Dec 21, 2020 824
There’s an English expression that goes like this: “Up the river without a paddle.” It means that you are in a bad situation, without the resources to fix it. I’ve also heard this expression said like this, “Up the Nile without a paddle.” It sounds like “denial” doesn’t it? The Nile is a very long river. And denial is a very big problem.
Although most of us refuse to face reality and admit it, the country most of us love to live in is Egypt. How do I know? Because most of us live up de Nial… and without a paddle!
In our contemporary society, we seem to live in perpetual denial of our reality. We live as if death will never visit us. We spend as if money were infinite. We judge others as if we were the ultimate arbiters of right and wrong. We love as if love were ours alone to bestow.
Most of us live up de Nial without a paddle.
In most cases, the person we know the least about is ourselves. Paradoxically, you are also the person you think you know the most about. That’s why it’s so easy to live in denial.
But the reasons why we say the things we do, and why we act and react the way we do are often buried deep within our subconscious, although it’s easy for us to consciously rationalise them in the moment. Often, these triggers and motivations are our hurts and corresponding self-mechanisms which are buried deep within.
To admit our denial is to start on the road to healing
Why is it that we keep saying the things we don’t wish to say? Why is it that our relationships fall apart so easily? Why is it that we have such little control over our lives? These are the things that frustrate us. But we deny that they are even issues, or we deny our role in them by blaming others. The way of denial seems like an inescapable loop that we simply cannot escape. We are truly up de Nial without a paddle!
But it’s OK to admit that you have problems in your life. It’s not only OK to do that, it’s essential if you are going to deal with them and grow as a person. To stay in denial means to stay where you are. Worse, for some it can mean a descent into addictions or abusive behaviours.
To admit our denial is to start on the road to healing. It is to admit that we cannot fix ourselves, our relationships, or our lives. It is to recognise that we need the grace and the power of God to heal and to restore us.
God hasn’t left you “up the river without a paddle.” In fact, by sending his Son Jesus into the world, he jumped into the river right there with you! So, you never need feel alone or powerless in life.
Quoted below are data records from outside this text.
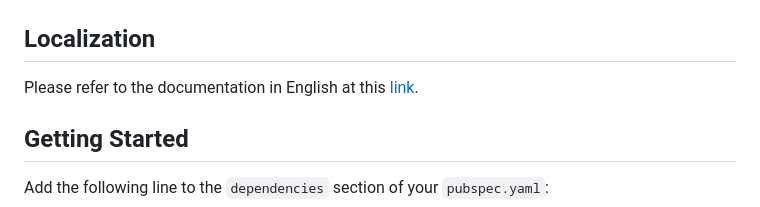
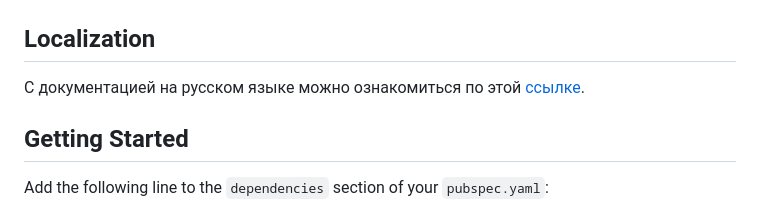
Before and after one commit to STUN-Apps-Dev/stun_consent, a Markdown page: README.md, the part around the change. GitHub-like rendering.

Commit message:
fix: documentation

```diff
--- a/README.md
+++ b/README.md
@@ -8,7 +8,8 @@ Consent Screen for obtaining user permission to collect personal data.
 
 ## Localization
 
-Please refer to the documentation in English at this [link](https://github.com/STUN-Apps-Dev/stun_consent/blob/master/README.md).
+С документацией на русском языке можно ознакомиться по
+этой [ссылке](https://github.com/STUN-Apps-Dev/stun_consent/blob/master/README_RU.md).
 
 ## Getting Started
 
```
I challenge you to face up to the denial that you have been living in. I know it’s not pretty and I know it’s not easy. But if you’ve been up de Nial without a paddle, it’s time to come in to shore and come home.